Working data Block Start

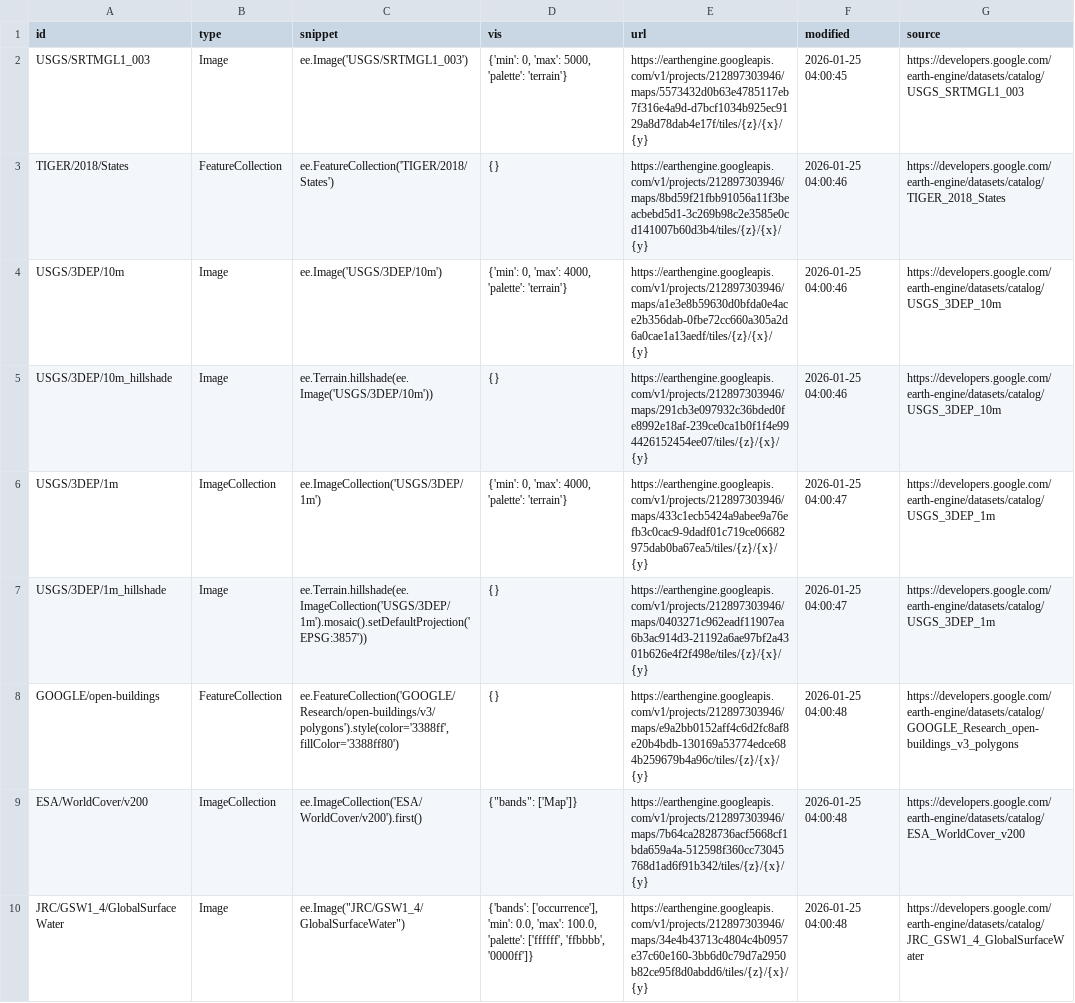
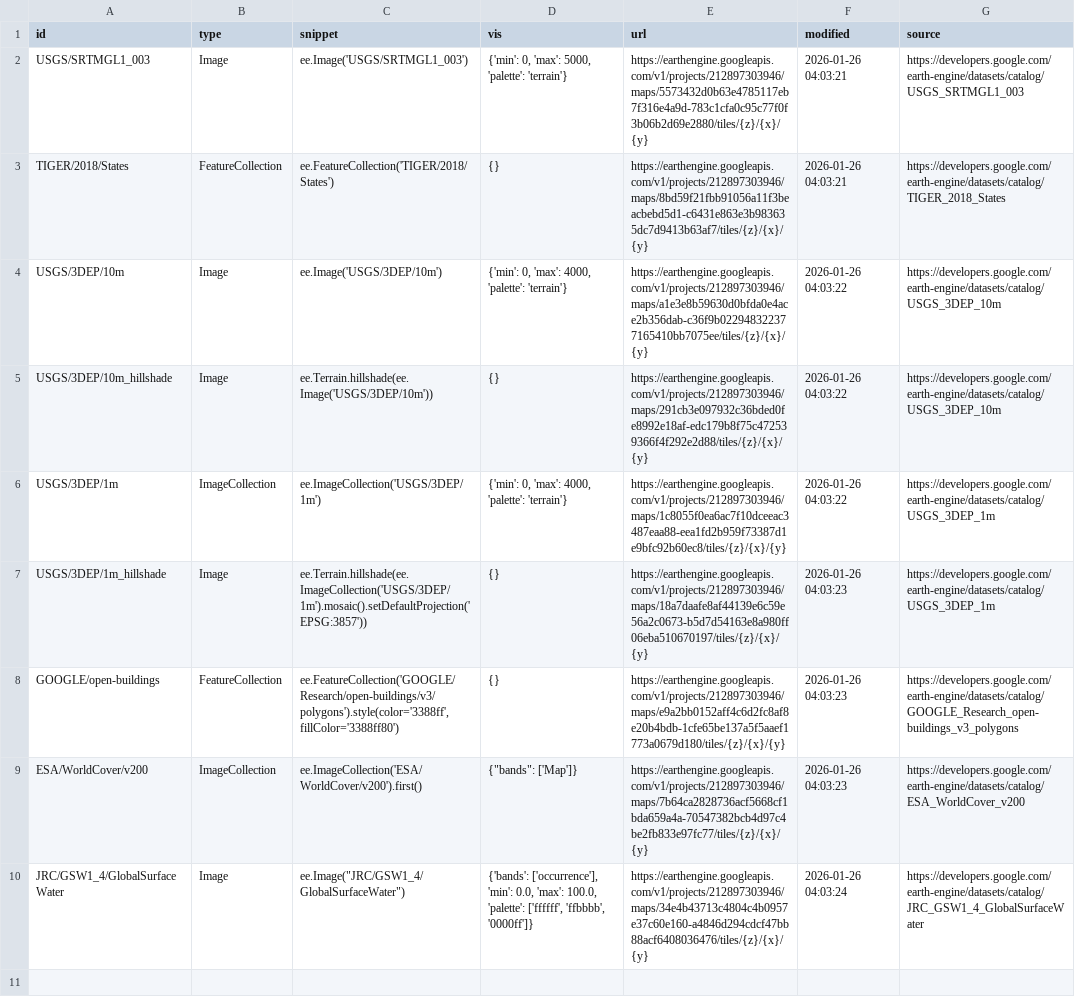
Before and after one commit to opengeos/ee-tile-layers, a TSV file: datasets.tsv, drawn as a sheet; the diff names each change by its address in the sheet, - before the commit and + after, or states it on an @@ line.

```diff
--- a/datasets.tsv
+++ b/datasets.tsv
-E2 (url): https://earthengine.googleapis.com/v1/projects/212897303946/maps/5573432d0b63e4785117eb7f316e4a9d-d7bcf1034b925ec9129a8d78dab4e17f/tiles/{z}/{x}/{y}
+E2 (url): https://earthengine.googleapis.com/v1/projects/212897303946/maps/5573432d0b63e4785117eb7f316e4a9d-783c1cfa0c95c77f0f3b06b2d69e2880/tiles/{z}/{x}/{y}
-F2 (modified): 2026-01-25 04:00:45
+F2 (modified): 2026-01-26 04:03:21
-E3 (url): https://earthengine.googleapis.com/v1/projects/212897303946/maps/8bd59f21fbb91056a11f3beacbebd5d1-3c269b98c2e3585e0cd141007b60d3b4/tiles/{z}/{x}/{y}
+E3 (url): https://earthengine.googleapis.com/v1/projects/212897303946/maps/8bd59f21fbb91056a11f3beacbebd5d1-c6431e863e3b983635dc7d9413b63af7/tiles/{z}/{x}/{y}
-F3 (modified): 2026-01-25 04:00:46
+F3 (modified): 2026-01-26 04:03:21
-E4 (url): https://earthengine.googleapis.com/v1/projects/212897303946/maps/a1e3e8b59630d0bfda0e4ace2b356dab-0fbe72cc660a305a2d6a0cae1a13aedf/tiles/{z}/{x}/{y}
+E4 (url): https://earthengine.googleapis.com/v1/projects/212897303946/maps/a1e3e8b59630d0bfda0e4ace2b356dab-c36f9b022948322377165410bb7075ee/tiles/{z}/{x}/{y}
-F4:F5 (modified): 2026-01-25 04:00:46
+F4:F5 (modified): 2026-01-26 04:03:22
-E5 (url): https://earthengine.googleapis.com/v1/projects/212897303946/maps/291cb3e097932c36bded0fe8992e18af-239ce0ca1b0f1f4e994426152454ee07/tiles/{z}/{x}/{y}
+E5 (url): https://earthengine.googleapis.com/v1/projects/212897303946/maps/291cb3e097932c36bded0fe8992e18af-edc179b8f75c472539366f4f292e2d88/tiles/{z}/{x}/{y}
-E6 (url): https://earthengine.googleapis.com/v1/projects/212897303946/maps/433c1ecb5424a9abee9a76efb3c0cac9-9dadf01c719ce06682975dab0ba67ea5/tiles/{z}/{x}/{y}
+E6 (url): https://earthengine.googleapis.com/v1/projects/212897303946/maps/1c8055f0ea6ac7f10dceeac3487eaa88-eea1fd2b959f73387d1e9bfc92b60ec8/tiles/{z}/{x}/{y}
-F6 (modified): 2026-01-25 04:00:47
+F6 (modified): 2026-01-26 04:03:22
-E7 (url): https://earthengine.googleapis.com/v1/projects/212897303946/maps/0403271c962eadf11907ea6b3ac914d3-21192a6ae97bf2a4301b626e4f2f498e/tiles/{z}/{x}/{y}
+E7 (url): https://earthengine.googleapis.com/v1/projects/212897303946/maps/18a7daafe8af44139e6c59e56a2c0673-b5d7d54163e8a980ff06eba510670197/tiles/{z}/{x}/{y}
-F7 (modified): 2026-01-25 04:00:47
+F7 (modified): 2026-01-26 04:03:23
-E8 (url): https://earthengine.googleapis.com/v1/projects/212897303946/maps/e9a2bb0152aff4c6d2fc8af8e20b4bdb-130169a53774edce684b259679b4a96c/tiles/{z}/{x}/{y}
+E8 (url): https://earthengine.googleapis.com/v1/projects/212897303946/maps/e9a2bb0152aff4c6d2fc8af8e20b4bdb-1cfe65be137a5f5aaef1773a0679d180/tiles/{z}/{x}/{y}
-F8:F9 (modified): 2026-01-25 04:00:48
+F8:F9 (modified): 2026-01-26 04:03:23
-E9 (url): https://earthengine.googleapis.com/v1/projects/212897303946/maps/7b64ca2828736acf5668cf1bda659a4a-512598f360cc73045768d1ad6f91b342/tiles/{z}/{x}/{y}
+E9 (url): https://earthengine.googleapis.com/v1/projects/212897303946/maps/7b64ca2828736acf5668cf1bda659a4a-70547382bcb4d97c4be2fb833e97fc77/tiles/{z}/{x}/{y}
-E10 (url): https://earthengine.googleapis.com/v1/projects/212897303946/maps/34e4b43713c4804c4b0957e37c60e160-3bb6d0c79d7a2950b82ce95f8d0abdd6/tiles/{z}/{x}/{y}
+E10 (url): https://earthengine.googleapis.com/v1/projects/212897303946/maps/34e4b43713c4804c4b0957e37c60e160-a4846d294cdcf47bb88acf6408036476/tiles/{z}/{x}/{y}
-F10 (modified): 2026-01-25 04:00:48
+F10 (modified): 2026-01-26 04:03:24
```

Working data Block End

What is needed
Pictures aside, repeat every line of the data above exactly.

Your response
Before and after one commit to opengeos/ee-tile-layers, a TSV file: datasets.tsv, drawn as a sheet; the diff names each change by its address in the sheet, - before the commit and + after, or states it on an @@ line.

```diff
--- a/datasets.tsv
+++ b/datasets.tsv
-E2 (url): https://earthengine.googleapis.com/v1/projects/212897303946/maps/5573432d0b63e4785117eb7f316e4a9d-d7bcf1034b925ec9129a8d78dab4e17f/tiles/{z}/{x}/{y}
+E2 (url): https://earthengine.googleapis.com/v1/projects/212897303946/maps/5573432d0b63e4785117eb7f316e4a9d-783c1cfa0c95c77f0f3b06b2d69e2880/tiles/{z}/{x}/{y}
-F2 (modified): 2026-01-25 04:00:45
+F2 (modified): 2026-01-26 04:03:21
-E3 (url): https://earthengine.googleapis.com/v1/projects/212897303946/maps/8bd59f21fbb91056a11f3beacbebd5d1-3c269b98c2e3585e0cd141007b60d3b4/tiles/{z}/{x}/{y}
+E3 (url): https://earthengine.googleapis.com/v1/projects/212897303946/maps/8bd59f21fbb91056a11f3beacbebd5d1-c6431e863e3b983635dc7d9413b63af7/tiles/{z}/{x}/{y}
-F3 (modified): 2026-01-25 04:00:46
+F3 (modified): 2026-01-26 04:03:21
-E4 (url): https://earthengine.googleapis.com/v1/projects/212897303946/maps/a1e3e8b59630d0bfda0e4ace2b356dab-0fbe72cc660a305a2d6a0cae1a13aedf/tiles/{z}/{x}/{y}
+E4 (url): https://earthengine.googleapis.com/v1/projects/212897303946/maps/a1e3e8b59630d0bfda0e4ace2b356dab-c36f9b022948322377165410bb7075ee/tiles/{z}/{x}/{y}
-F4:F5 (modified): 2026-01-25 04:00:46
+F4:F5 (modified): 2026-01-26 04:03:22
-E5 (url): https://earthengine.googleapis.com/v1/projects/212897303946/maps/291cb3e097932c36bded0fe8992e18af-239ce0ca1b0f1f4e994426152454ee07/tiles/{z}/{x}/{y}
+E5 (url): https://earthengine.googleapis.com/v1/projects/212897303946/maps/291cb3e097932c36bded0fe8992e18af-edc179b8f75c472539366f4f292e2d88/tiles/{z}/{x}/{y}
-E6 (url): https://earthengine.googleapis.com/v1/projects/212897303946/maps/433c1ecb5424a9abee9a76efb3c0cac9-9dadf01c719ce06682975dab0ba67ea5/tiles/{z}/{x}/{y}
+E6 (url): https://earthengine.googleapis.com/v1/projects/212897303946/maps/1c8055f0ea6ac7f10dceeac3487eaa88-eea1fd2b959f73387d1e9bfc92b60ec8/tiles/{z}/{x}/{y}
-F6 (modified): 2026-01-25 04:00:47
+F6 (modified): 2026-01-26 04:03:22
-E7 (url): https://earthengine.googleapis.com/v1/projects/212897303946/maps/0403271c962eadf11907ea6b3ac914d3-21192a6ae97bf2a4301b626e4f2f498e/tiles/{z}/{x}/{y}
+E7 (url): https://earthengine.googleapis.com/v1/projects/212897303946/maps/18a7daafe8af44139e6c59e56a2c0673-b5d7d54163e8a980ff06eba510670197/tiles/{z}/{x}/{y}
-F7 (modified): 2026-01-25 04:00:47
+F7 (modified): 2026-01-26 04:03:23
-E8 (url): https://earthengine.googleapis.com/v1/projects/212897303946/maps/e9a2bb0152aff4c6d2fc8af8e20b4bdb-130169a53774edce684b259679b4a96c/tiles/{z}/{x}/{y}
+E8 (url): https://earthengine.googleapis.com/v1/projects/212897303946/maps/e9a2bb0152aff4c6d2fc8af8e20b4bdb-1cfe65be137a5f5aaef1773a0679d180/tiles/{z}/{x}/{y}
-F8:F9 (modified): 2026-01-25 04:00:48
+F8:F9 (modified): 2026-01-26 04:03:23
-E9 (url): https://earthengine.googleapis.com/v1/projects/212897303946/maps/7b64ca2828736acf5668cf1bda659a4a-512598f360cc73045768d1ad6f91b342/tiles/{z}/{x}/{y}
+E9 (url): https://earthengine.googleapis.com/v1/projects/212897303946/maps/7b64ca2828736acf5668cf1bda659a4a-70547382bcb4d97c4be2fb833e97fc77/tiles/{z}/{x}/{y}
-E10 (url): https://earthengine.googleapis.com/v1/projects/212897303946/maps/34e4b43713c4804c4b0957e37c60e160-3bb6d0c79d7a2950b82ce95f8d0abdd6/tiles/{z}/{x}/{y}
+E10 (url): https://earthengine.googleapis.com/v1/projects/212897303946/maps/34e4b43713c4804c4b0957e37c60e160-a4846d294cdcf47bb88acf6408036476/tiles/{z}/{x}/{y}
-F10 (modified): 2026-01-25 04:00:48
+F10 (modified): 2026-01-26 04:03:24
```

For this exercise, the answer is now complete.